Not only had I never hiked before, but I am not athletic at all. You should see my attempt at playing basketball, it’s quite sad. I have a lanky and uncoordinated body and I’m okay with that! Other than walking and at home Pilates I don’t do any physical activity because nothing has ever spoken to me.
Of course, as soon as I moved to BC that all changed. Martin (my partner and one of the co-owners), took me on my first hike in May 2020, Evans Peak in Golden Ears to be specific, and if you know the hike, you know it’s not the most chill. It destroyed my legs but was one of the most rewarding things I’d ever done. As a young woman who has basically been told all her life she’s not physically equipped for most things, plus having asthma, conquering a huge mountain was deeply awakening. This lead to a string of backcountry camping trips.
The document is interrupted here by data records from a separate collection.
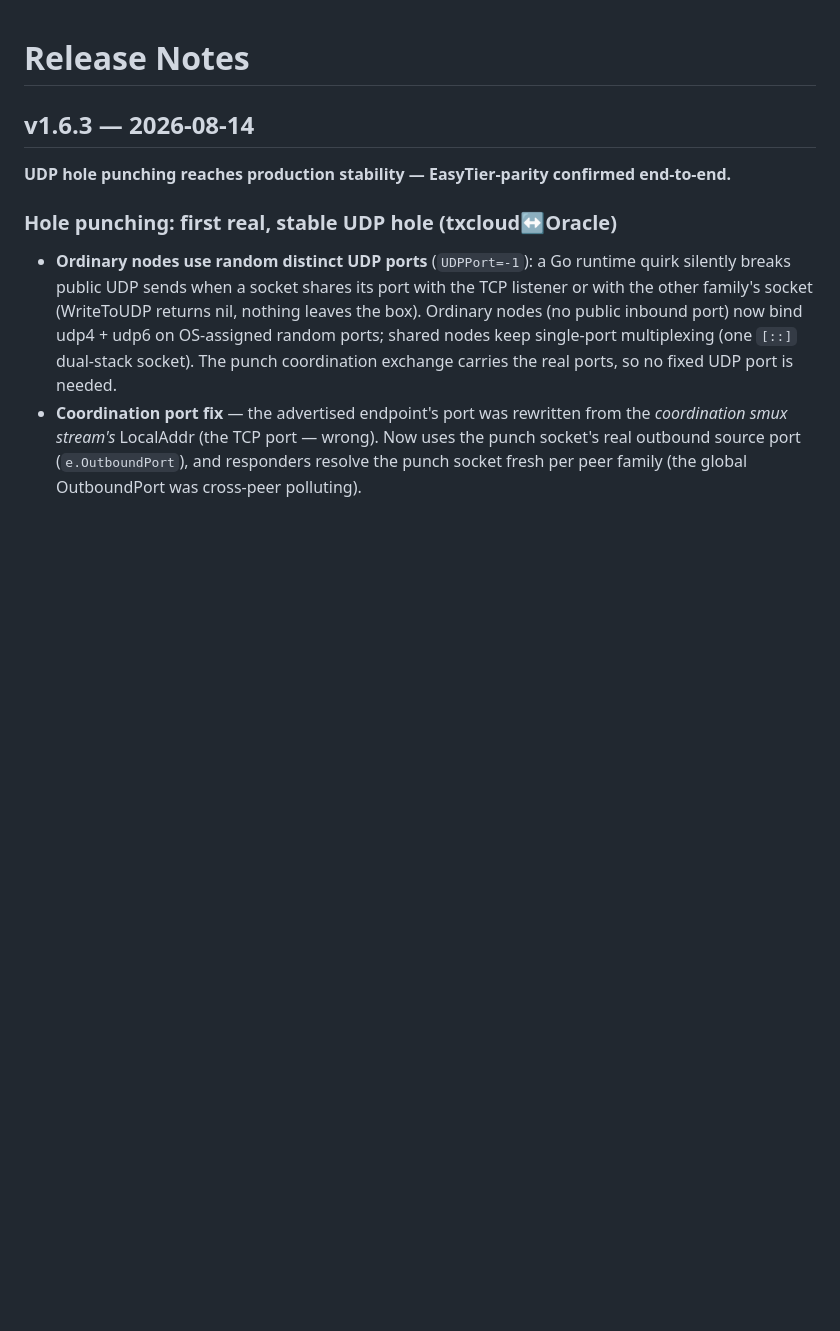
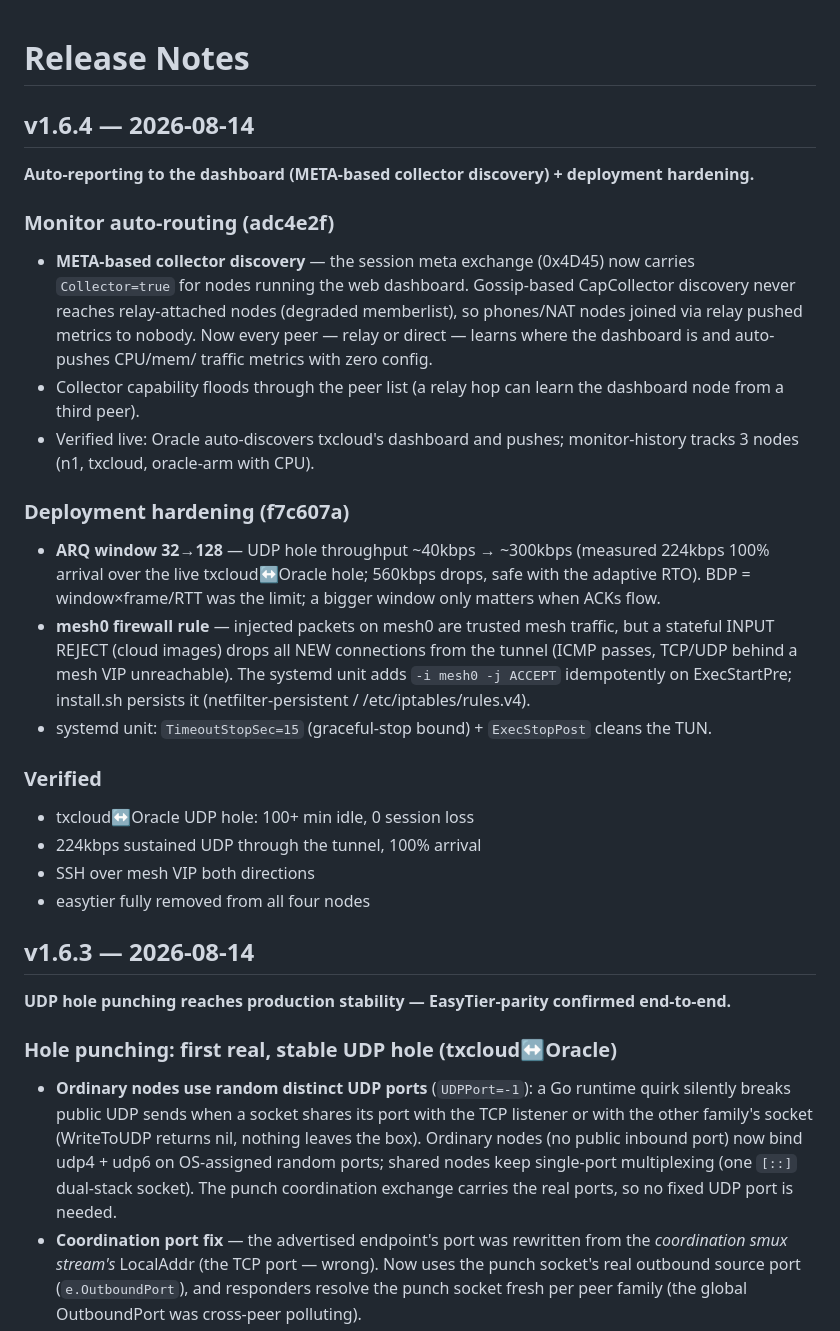
Before and after one commit to yzy806806/meshdesk, a Markdown page: docs/RELEASE_NOTES.md, the part around the change. GitHub-like rendering; blank space fills up the shorter version.

Commit message:
docs(v1.6.4): release notes for META collector discovery + ARQ window + deploy hardening

```diff
--- a/docs/RELEASE_NOTES.md
+++ b/docs/RELEASE_NOTES.md
@@ -1,4 +1,41 @@
 # Release Notes
+
+## v1.6.4 — 2026-08-14
+
+**Auto-reporting to the dashboard (META-based collector discovery) + deployment hardening.**
+
+### Monitor auto-routing (adc4e2f)
+- **META-based collector discovery** — the session meta exchange
+  (0x4D45) now carries `Collector=true` for nodes running the web
+  dashboard. Gossip-based CapCollector discovery never reaches
+  relay-attached nodes (degraded memberlist), so phones/NAT nodes
+  joined via relay pushed metrics to nobody. Now every peer — relay
+  or direct — learns where the dashboard is and auto-pushes CPU/mem/
+  traffic metrics with zero config.
+- Collector capability floods through the peer list (a relay hop can
+  learn the dashboard node from a third peer).
+- Verified live: Oracle auto-discovers txcloud's dashboard and pushes;
+  monitor-history tracks 3 nodes (n1, txcloud, oracle-arm with CPU).
+
+### Deployment hardening (f7c607a)
+- **ARQ window 32→128** — UDP hole throughput ~40kbps → ~300kbps
+  (measured 224kbps 100% arrival over the live txcloud↔Oracle hole;
+  560kbps drops, safe with the adaptive RTO). BDP = window×frame/RTT
+  was the limit; a bigger window only matters when ACKs flow.
+- **mesh0 firewall rule** — injected packets on mesh0 are trusted mesh
+  traffic, but a stateful INPUT REJECT (cloud images) drops all NEW
+  connections from the tunnel (ICMP passes, TCP/UDP behind a mesh VIP
+  unreachable). The systemd unit adds `-i mesh0 -j ACCEPT` idempotently
+  on ExecStartPre; install.sh persists it (netfilter-persistent /
+  /etc/iptables/rules.v4).
+- systemd unit: `TimeoutStopSec=15` (graceful-stop bound) +
+  `ExecStopPost` cleans the TUN.
+
+### Verified
+- txcloud↔Oracle UDP hole: 100+ min idle, 0 session loss
+- 224kbps sustained UDP through the tunnel, 100% arrival
+- SSH over mesh VIP both directions
+- easytier fully removed from all four nodes
 
 ## v1.6.3 — 2026-08-14
 
```
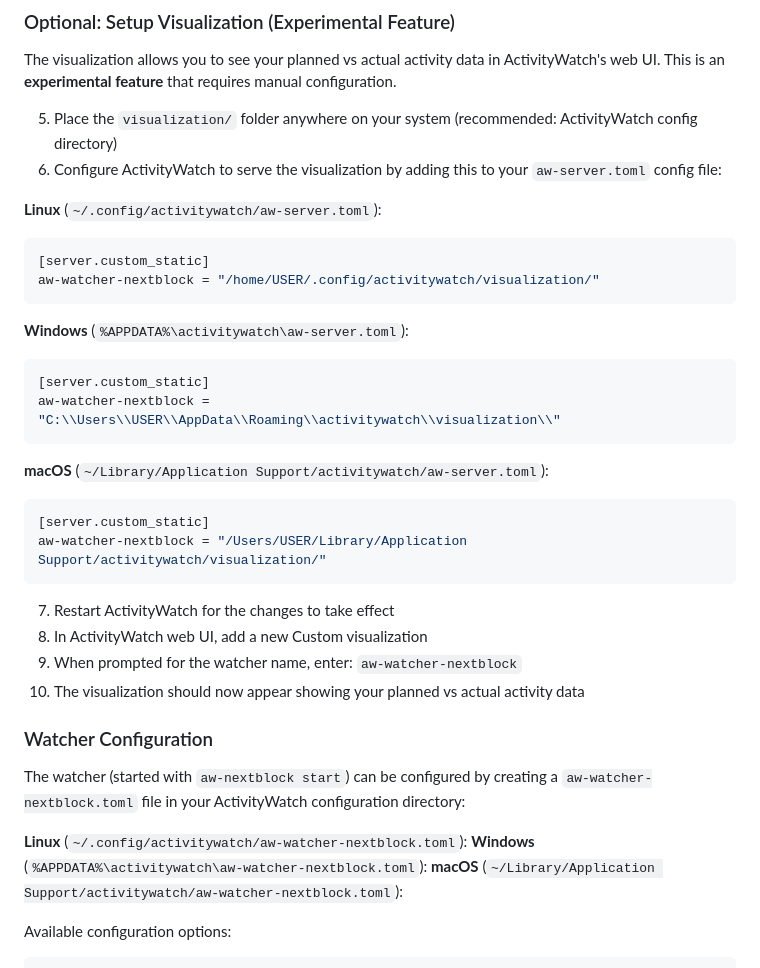
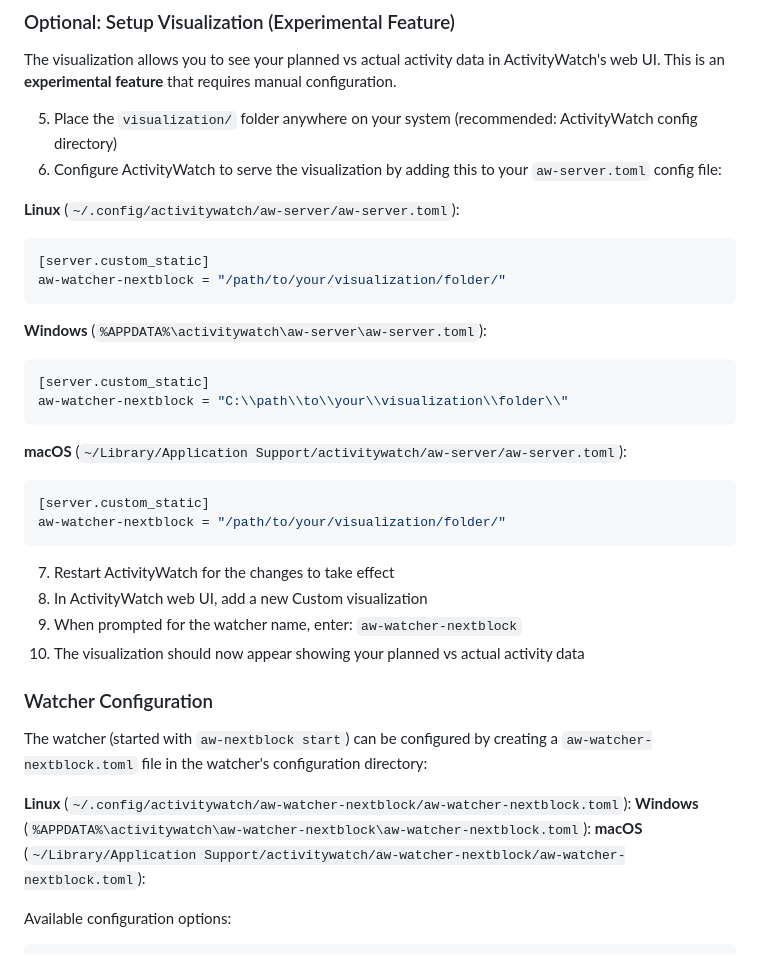
Before and after one commit to felixzsh/aw-timeblock, a Markdown page: README.md, the part around the change. Rendered like a GitHub page.

Commit message:
docs: fix config dirs

````diff
--- a/README.md
+++ b/README.md
@@ -150,22 +150,22 @@ The visualization allows you to see your planned vs actual activity data in Acti
 5. Place the `visualization/` folder anywhere on your system (recommended: ActivityWatch config directory)
 6. Configure ActivityWatch to serve the visualization by adding this to your `aw-server.toml` config file:
 
-**Linux** (`~/.config/activitywatch/aw-server.toml`):
+**Linux** (`~/.config/activitywatch/aw-server/aw-server.toml`):
 ```toml
 [server.custom_static]
-aw-watcher-nextblock = "/home/USER/.config/activitywatch/visualization/"
+aw-watcher-nextblock = "/path/to/your/visualization/folder/"
 ```
 
-**Windows** (`%APPDATA%\activitywatch\aw-server.toml`):
+**Windows** (`%APPDATA%\activitywatch\aw-server\aw-server.toml`):
 ```toml
 [server.custom_static]
-aw-watcher-nextblock = "C:\\Users\\USER\\AppData\\Roaming\\activitywatch\\visualization\\"
+aw-watcher-nextblock = "C:\\path\\to\\your\\visualization\\folder\\"
 ```
 
-**macOS** (`~/Library/Application Support/activitywatch/aw-server.toml`):
+**macOS** (`~/Library/Application Support/activitywatch/aw-server/aw-server.toml`):
 ```toml
 [server.custom_static]
-aw-watcher-nextblock = "/Users/USER/Library/Application Support/activitywatch/visualization/"
+aw-watcher-nextblock = "/path/to/your/visualization/folder/"
 ```
 
 7. Restart ActivityWatch for the changes to take effect
@@ -175,11 +175,11 @@ aw-watcher-nextblock = "/Users/USER/Library/Application Support/activitywatch/vi
 
 ### Watcher Configuration
 
-The watcher (started with `aw-nextblock start`) can be configured by creating a `aw-watcher-nextblock.toml` file in your ActivityWatch configuration directory:
+The watcher (started with `aw-nextblock start`) can be configured by creating a `aw-watcher-nextblock.toml` file in the watcher's configuration directory:
 
-**Linux** (`~/.config/activitywatch/aw-watcher-nextblock.toml`):
-**Windows** (`%APPDATA%\activitywatch\aw-watcher-nextblock.toml`):
-**macOS** (`~/Library/Application Support/activitywatch/aw-watcher-nextblock.toml`):
+**Linux** (`~/.config/activitywatch/aw-watcher-nextblock/aw-watcher-nextblock.toml`):
+**Windows** (`%APPDATA%\activitywatch\aw-watcher-nextblock\aw-watcher-nextblock.toml`):
+**macOS** (`~/Library/Application Support/activitywatch/aw-watcher-nextblock/aw-watcher-nextblock.toml`):
 
 Available configuration options:
 
````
For me, the backcountry isn’t just about the hike, it’s about the experience with mother nature. Getting nice and dirty, hugging the trees, smelling the fresh air, touching the freezing alpine lake. The only word that perfectly explains how I feel every time I’m standing on the top of a mountain, is humbled. The mountain wins every time, standing there, solid and strong as you huff and puff your way up. Nature has so much to offer us, it’s just a matter of getting out there and listening. The backcountry has taught me both how and why we respect the land. My awareness and desire to protect the earth has grown immensely since I started hiking.
That’s where my passion for this company comes from. Who knows when or if I would’ve become a backcountry enthusiast if I wasn’t with Martin. I can’t imagine my life without the backcountry now. I want everyone to have the same opportunity as I do. I want to be the person who helps you experience the depths the backcountry has to offer.